In my recent biomass article, consultant Mark Morgan of Nexant pointed out that in terms of development, biomass-based hydrocarbons such as olefins and aromatics are not as popular as oxygen-containing intermediates (such as succinic acid, n-butanol, adipic acid, etc) mostly because the former generally required another step (such as oxygen removal usually by a petrochemical process) after converting biomass into an oxygen intermediate.
Sudolsky pointed out that Anellotech’s technology converts the biomasss into an intermediate from which oxygen can be removed, and then does this removal all in the same reactor in a one step process.
Anellotech says it can easily produce high-volume BTX and even olefins from cellulosic biomass using catalytic pyrolysis. The company’s patented process and catalyst technology was developed by Anellotech founder George Huber, a professor of chemical engineering at the University of Massachusetts, Amherst.
Unlike gasification, which results in a mixture of carbon and hydrogen called synthesis gas (syngas), pyrolysis turns biomass into liquid fuels in a single-step economical process at a very large scale, says Sudolsky. The company uses a single-step fluid-bed reactor (no biological processing involved here) and that its inexpensive and recyclable zeolite catalysts is said to be similar to widely-used catalysts in the petroleum refining industry.
The patented process can currently create 50 gallons of BTX per tonne of biomass. Anellotech aims to produce 85 gal/tonne in the future. By-products of the pyrolysis process include water, as well as CO2 and carbon monoxide gases that are reusable.
“The energy value of a tonne of waste wood, for example, was probably $20 and our process is economical up to beyond $100/tonne. We’re targeting to compete with oil priced at $30/bbl assuming no tax credits or subsidies,” said Sudolsky.

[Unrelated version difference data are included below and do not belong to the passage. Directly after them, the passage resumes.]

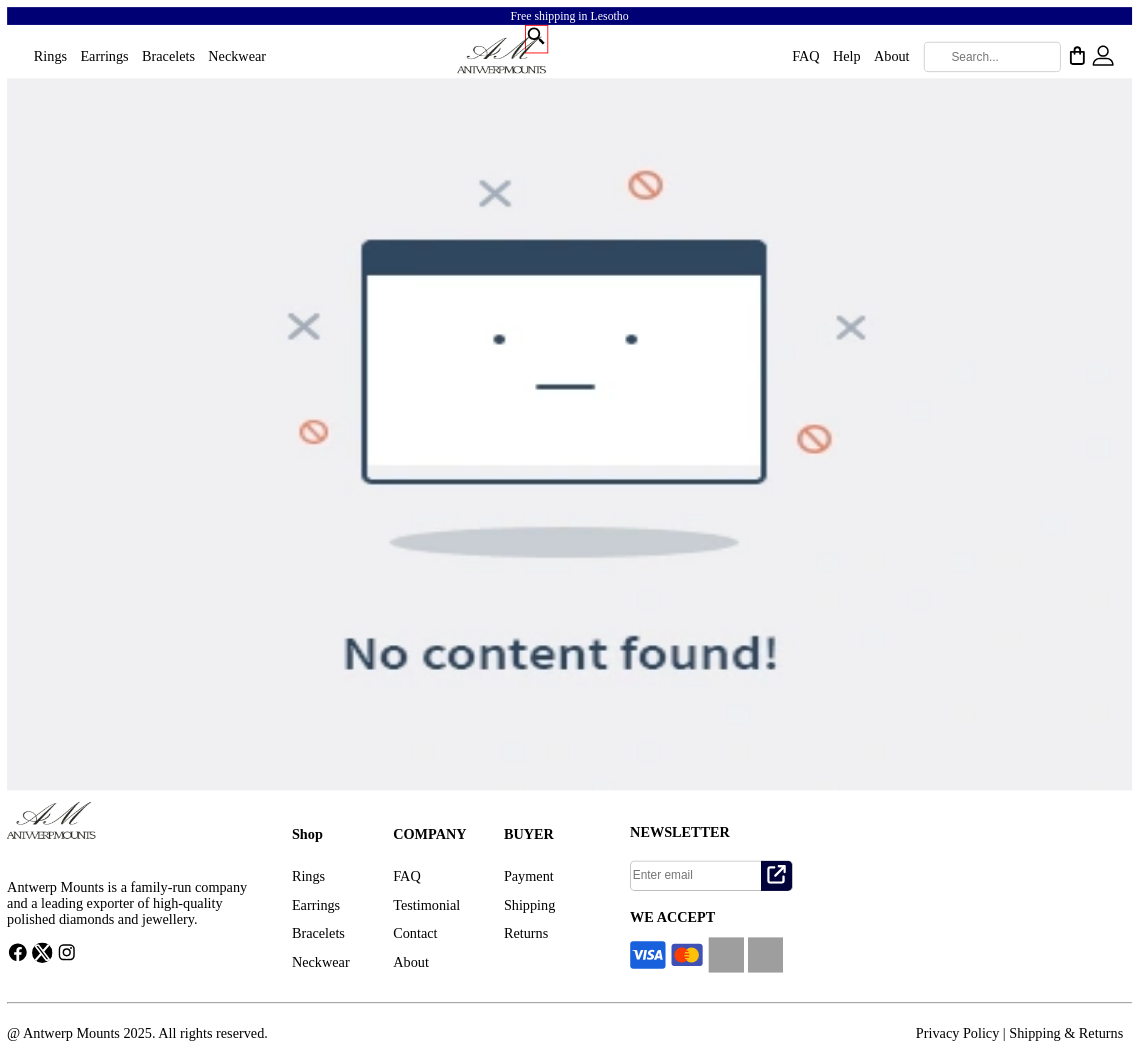
Repository: kea-0424/Web-Development-Project-1
Page: First_collaboration/JewelarySite.html
These files come from the project's save history. The page is drawn as it stood at one moment and after the next save; the edit follows.
The browser window is 1280 px wide. The pictures show the whole page, at 89% of full size.
Pictures or frames that could not be fetched are drawn as grey boxes.

Above is the page before, as saved 2025-01-23 11:43:06.

After the next save:
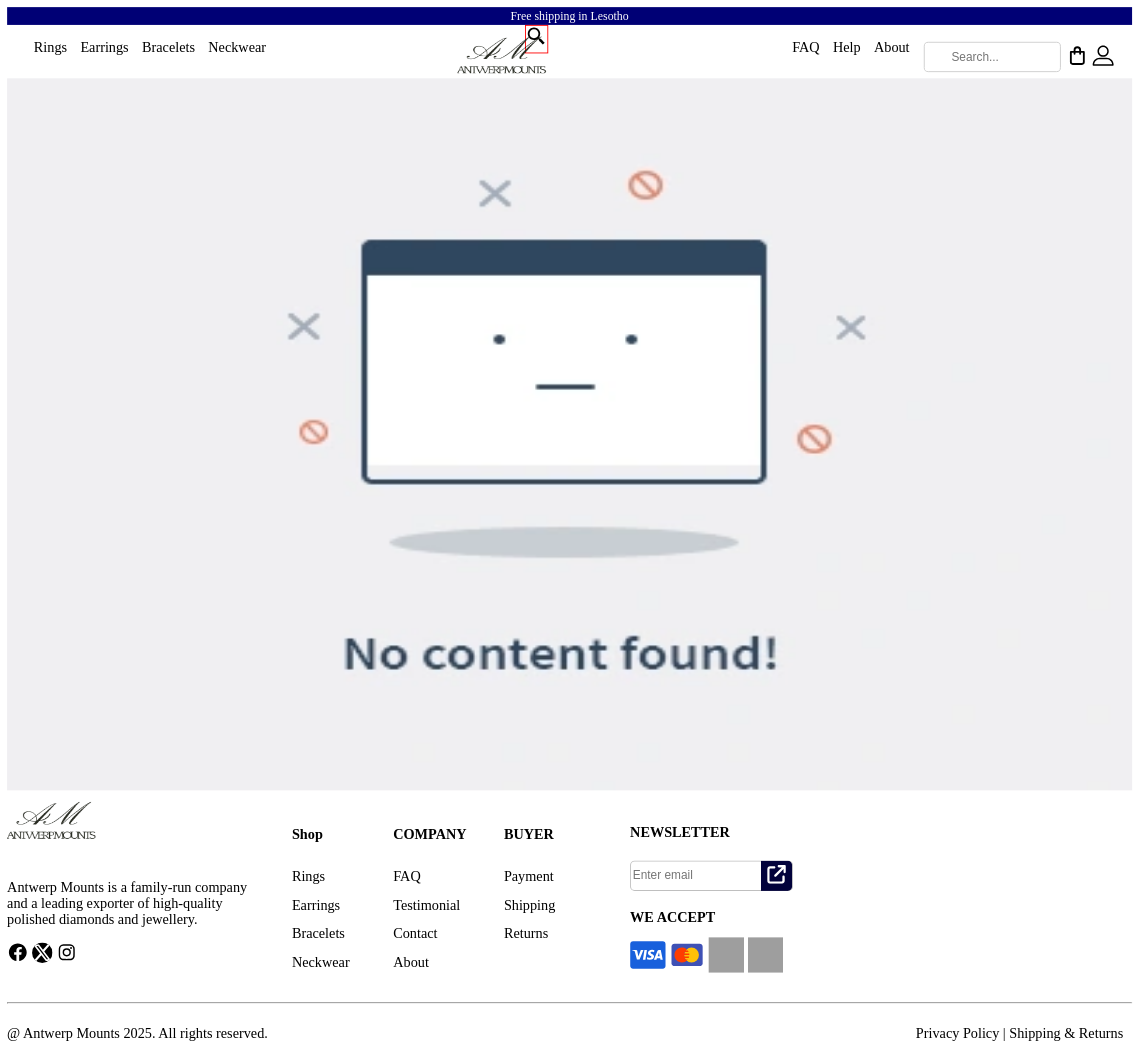
Saved 8 s later.
--- a/First_collaboration/JewelarySite.css
+++ b/First_collaboration/JewelarySite.css
@@ -76,7 +76,7 @@
     width: 120px;
     height: 30px;
 }
-
+searchbar_icon
 .navbar_links {
     margin-top: 10px;
 }

After the 2 saves that followed:
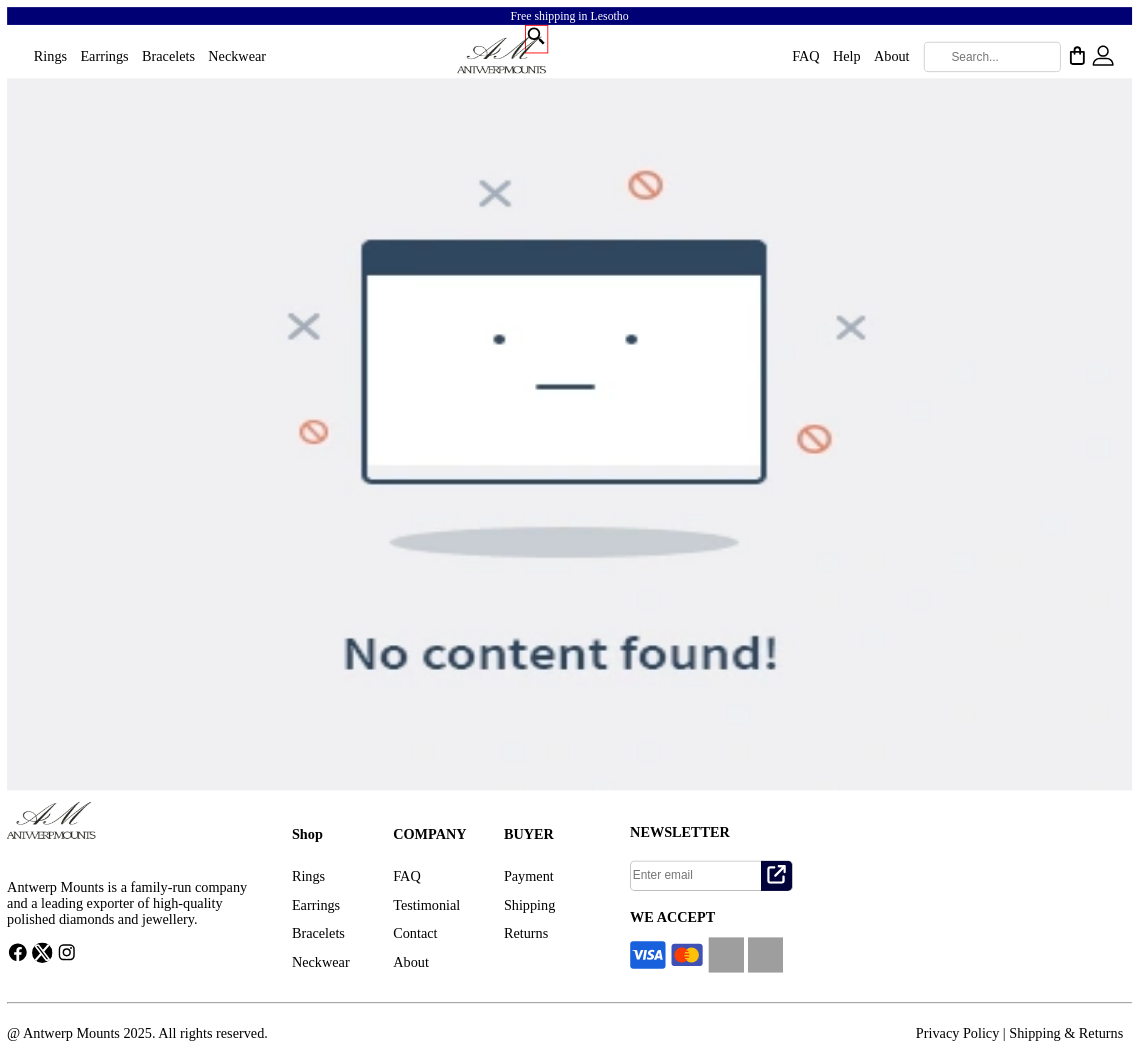
The 2 saves are shown as one change because 1 left the picture as it was.
The last was saved 9 s later.
--- a/First_collaboration/JewelarySite.css
+++ b/First_collaboration/JewelarySite.css
@@ -76,7 +76,9 @@
     width: 120px;
     height: 30px;
 }
-searchbar_icon
+.searchbar_icon{
+
+}
 .navbar_links {
     margin-top: 10px;
 }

Anellotech estimates value of the global BTX market of 30bn gal in 2006 at $100bn. The market is expected to grow at 4-4.5%/year, or 1.2bn gal/year. The company expects to have a small-scale commercial plant with a capacity of 8m gal/year to be completed by late 2014. Larger plants will follow, according to Sudolsky.
“We are on track with our commercial yield goal. Our key priority is raising Series A venture financing. We are also looking to bring in a strategic partner to accelerate the process commercialization, as well as line up the first customers for the technology,” he says.
Anellotech is looking into collaborating and contracting with feedstock developers and suppliers. Sudolsky said the company is currently in discussion with potential partners who wants to be involved early on so they can potentially have the right to get the first plant. The company is looking into both joint ventures and licensing.
“We see multiple licensing and rapid uptake of licensing because unlike biotechnological processing, our technology does not need specialized equipments and technical people. The skill set needed to build and operate our plants is not that different from what the petrochemical industry already has,” said Sudolsky.
As for feedstock, the company said they can use and have been working with any type of lignocellulosic biomass such as sawdust, sugarcane bagasse, corn stover [and] energy crops.
“Because of the higher profitability coming from our process, we can afford to contract and pay higher prices for feedstock. The paper industry is currently operating on this kind of business model,” added Sudolsky.